S: What tools did you use?
JF: When I first started working on it–7 years ago?–I didn’t give a shit about what tools I used. I would just sketch it out in my notebook and then do inkwash on paper, so all the first comics are super-tiny and they’re all crinkled up and shitty, but now I use microns and ink-wash and stuff. Whatever you’re comfortable with.
S: Was this comic spawned more under the auspices of showing off the repressed nature of Victorian female sexuality or more just about the (robot) sex?
JF: There’s a lot of both. I had a lot of influences for it, but reading about the whole “hysteria” thing–you’ve heard about the whole hysteria thing, right?
S: Oh, yeah. [ED NOTE: The root of the word hysteria lies in a psuedo-medical condition that Victorian physicians would diagnose women as having. The symptoms were basically “being horny," and the cure was to go to the doctor and undergo “treatment,” which was essentially the Victorian equivalent of a vibrator.]
JF: They thought that … the divide was so weird. For men they just thought, “Well, men can’t help it. They just have to go to prostitutes. They just have to.”
JF: With women they were like, “This must be a disease. Women don’t like this.”
S: Is that where Chester came from?
JF: I was definitely interested–it wasn’t like I read something and said “Oh I am definitely making a comic about THIS.” I had just a lot of stuff in my brain and I was just like… I was also thinking, like, I watch a lot of anime, read a lot of manga… there’s always, like, lady robots that are perfect lady robots, and I was like, “I wanna make a guy robot for a change”.
We went on a brief tangent here about my education in Victorian studies and the appendage added to Chester in the middle of the book, and some stuff about websites. It wasn’t too relevant, and when it was, it was actually somewhat spoiler-y, so I decided to leave it out.
S: So the book was always conceived of as silent? I really liked that–it’s a really international book.
JF: I wasn’t even thinking about that. After I made it, I thought, “Oh yeah, anyone can read this!”
S: Is the story complete, now? Is Chester 5000 the final word?
JF: That story is done, but I am working on another story that is sort of a prequel, though I am not sure I want to call it that. I also have an autobiographical work I am working on.
S: I noticed you also do children’s work?
JF: I used to, yeah.
S: Truly scandalous.
JF: I have a couple of children’s books I did, but I never really did anything with them. There’s no great place to put them, I guess? I have the autobiographical thing that I update.

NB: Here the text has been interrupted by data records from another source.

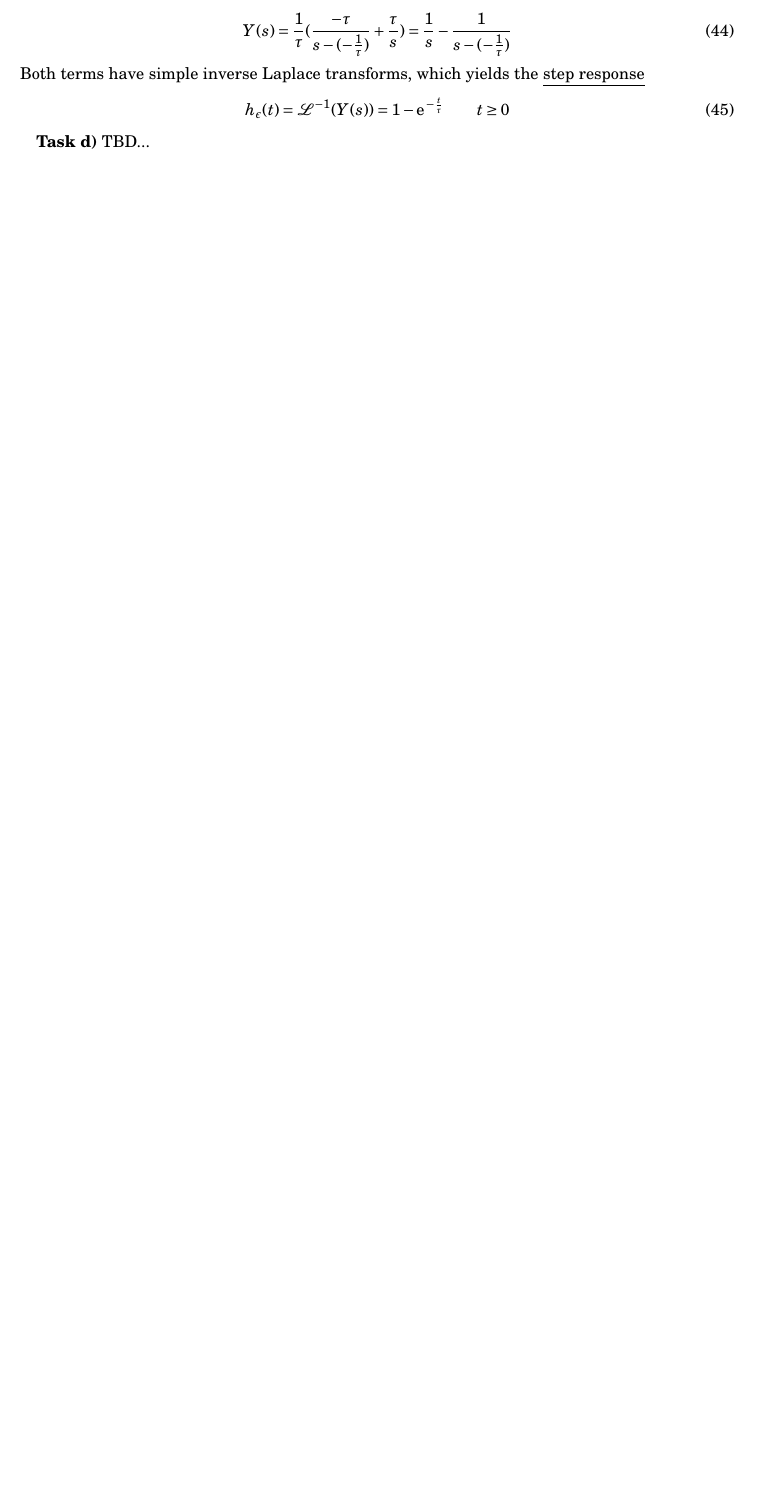
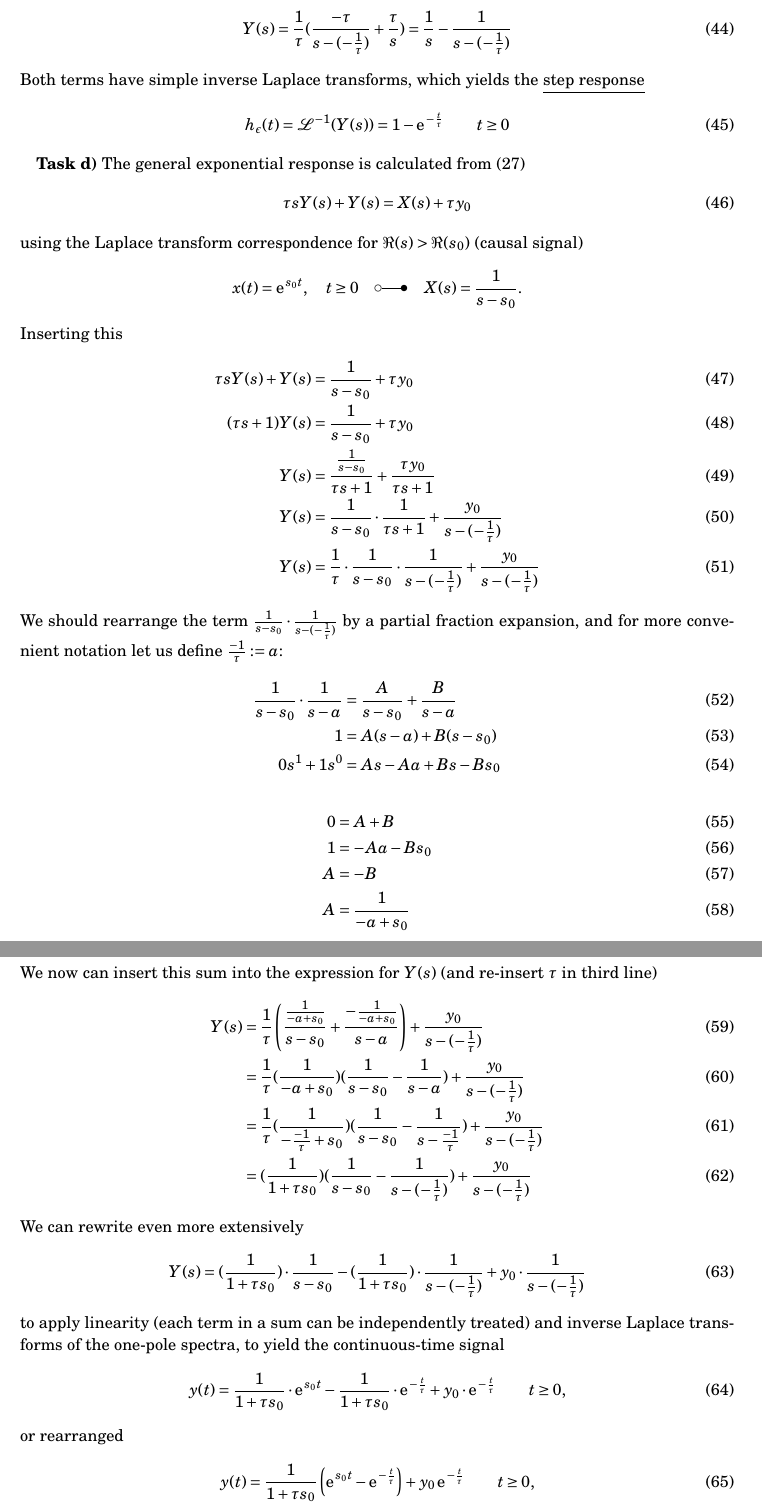
Before and after one commit to spatialaudio/signals-and-systems-exercises, a LaTeX document (tutorial_extended_latex_deu/laplace_transform_2A2B3CDD89.tex): part of page 6 of 8 before the commit and two parts of pages 7 and 8 of 9 after it, the two joined at a grey line, cut so that both start at the same text, the shorter picture padded with empty space. Compiled offline with pdfLaTeX.

Commit message:
Update laplace_transform_2A2B3CDD89.tex
- laplace task d) added
- some mods

```diff
--- a/tutorial_extended_latex_deu/laplace_transform_2A2B3CDD89.tex
+++ b/tutorial_extended_latex_deu/laplace_transform_2A2B3CDD89.tex
@@ -377,7 +378,61 @@ Both terms have simple inverse Laplace transforms, which yields the \underline{s
 h_\epsilon(t) = \mathcal{L}^{-1}(Y(s)) = 1 - \e^{-\frac{t}{\tau}}\qquad t \geq 0
 \end{align}
 
-\textbf{Task d)} TBD...
+\textbf{Task d)}
+The general exponential response is calculated from \eqref{eq:laplace_ansatz}
+\begin{align}
+\tau s Y(s) + Y(s) = X(s) + \tau y_0
+\end{align}
+using the Laplace transform correspondence for $\Re(s)>\Re(s_0)$ (causal signal)
+$$x(t) = \e^{s_0 t}, \quad t \geq 0 \quad\laplace\quad X(s) = \frac{1}{s-s_0}.$$
+Inserting this
+\begin{align}
+\tau s Y(s) + Y(s) &= \frac{1}{s-s_0} + \tau y_0\\
+(\tau s + 1 ) Y(s) &= \frac{1}{s-s_0} + \tau y_0\\
+Y(s) &= \frac{\frac{1}{s-s_0}}{\tau s + 1 } + \frac{\tau y_0}{\tau s + 1}\\
+Y(s) &= \frac{1}{s-s_0} \cdot \frac{1}{\tau s + 1} + \frac{y_0}{s - (-\frac{1}{\tau})}\\
+Y(s) &= \frac{1}{\tau}\cdot\frac{1}{s-s_0} \cdot \frac{1}{s -(-\frac{1}{\tau})} + \frac{y_0}{s - (-\frac{1}{\tau})}
+\end{align}
+We should rearrange the term $\frac{1}{s-s_0} \cdot \frac{1}{s -(-\frac{1}{\tau})}$ by a partial fraction expansion, and for more convenient notation let us define $\frac{-1}{\tau} := a$:
+%
+\begin{align}
+\frac{1}{s-s_0} \cdot \frac{1}{s - a} &= \frac{A}{s-s_0} + \frac{B}{s - a}\\
+1 &= A (s-a) + B (s-s_0)\\
+0 s^1 + 1 s^0 &= A s - A a + B s - B s_0
+\end{align}
+\begin{align}
+0 &= A + B\\
+1 &= -A a - B s_0\\
+A &= -B\\
+%1 = -A a + A s_0 = A (-a + s_0) \rightarrow
+A &= \frac{1}{-a + s_0}
+\end{align}
+%
+We now can insert this sum into the expression for $Y(s)$ (and re-insert $\tau$ in third line)
+\begin{align}
+Y(s) &= \frac{1}{\tau}
+\left(
+\frac{\frac{1}{-a + s_0}}{s-s_0} + \frac{-\frac{1}{-a + s_0}}{s - a}
+\right) + \frac{y_0}{s - (-\frac{1}{\tau})}\\
+&=
+\frac{1}{\tau} (\frac{1}{-a + s_0}) (\frac{1}{s-s_0} - \frac{1}{s - a}) + \frac{y_0}{s - (-\frac{1}{\tau})}\\
+&=\frac{1}{\tau} (\frac{1}{-\frac{-1}{\tau} + s_0}) (\frac{1}{s-s_0} - \frac{1}{s - \frac{-1}{\tau}}) + \frac{y_0}{s - (-\frac{1}{\tau})}\\
+&= (\frac{1}{1 + \tau s_0}) (\frac{1}{s-s_0} - \frac{1}{s - (-\frac{1}{\tau})}) + \frac{y_0}{s - (-\frac{1}{\tau})}
+\end{align}
+We can rewrite even more extensively
+\begin{align}
+Y(s) = 	(\frac{1}{1 + \tau s_0}) \cdot \frac{1}{s-s_0} - (\frac{1}{1 + \tau s_0}) \cdot \frac{1}{s - (-\frac{1}{\tau})} +y_0 \cdot \frac{1}{s - (-\frac{1}{\tau})}
+\end{align}
+to apply linearity (each term in a sum can be independently treated) and inverse Laplace transforms of the one-pole spectra, to yield the continuous-time signal
+\begin{align}
+y(t) = \frac{1}{1 + \tau s_0} \cdot \e^{s_0 t} - \frac{1}{1 + \tau s_0} \cdot \e^{-\frac{t}{\tau}} + y_0 \cdot \e^{-\frac{t}{\tau}} \qquad t \geq 0,
+\end{align}
+or rearranged
+\begin{align}
+y(t) = \frac{1}{1 + \tau s_0} \left( \e^{s_0 t} - \e^{-\frac{t}{\tau}} \right) + y_0 \, \e^{-\frac{t}{\tau}} \qquad t \geq 0,
+\end{align}
+matching above derived solution.
+
 
 
 
```
Also changed, not shown: tutorial_extended_latex_deu/laplace_transform_2A2B3CDD89.tex (71 more changed lines).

S: To be clear, the autobiographical comic is not the same as the prequel, right?
S: That would speak to a lot, and I only have so many pieces of paper…
JF: There’s another book coming out from Top Shelf next year that’s a lot more autobiographical. It’s got sexy things in it, but it’s much more of a memoir.
JF: No robots. Time Travel.
S: Ah, that explains the pants. [ED NOTE: Jess was wearing these awesomely ridiculous space pants.] One last question: What has excited or delighted you at SPX?
JF: I have yet to walk around and buy shit, so I haven’t seen much. There is always so much amazing stuff at SPX, and it’s in the middle of nowhere, so people bring so much and it’s a giant party every night. I’ll have to get back to you.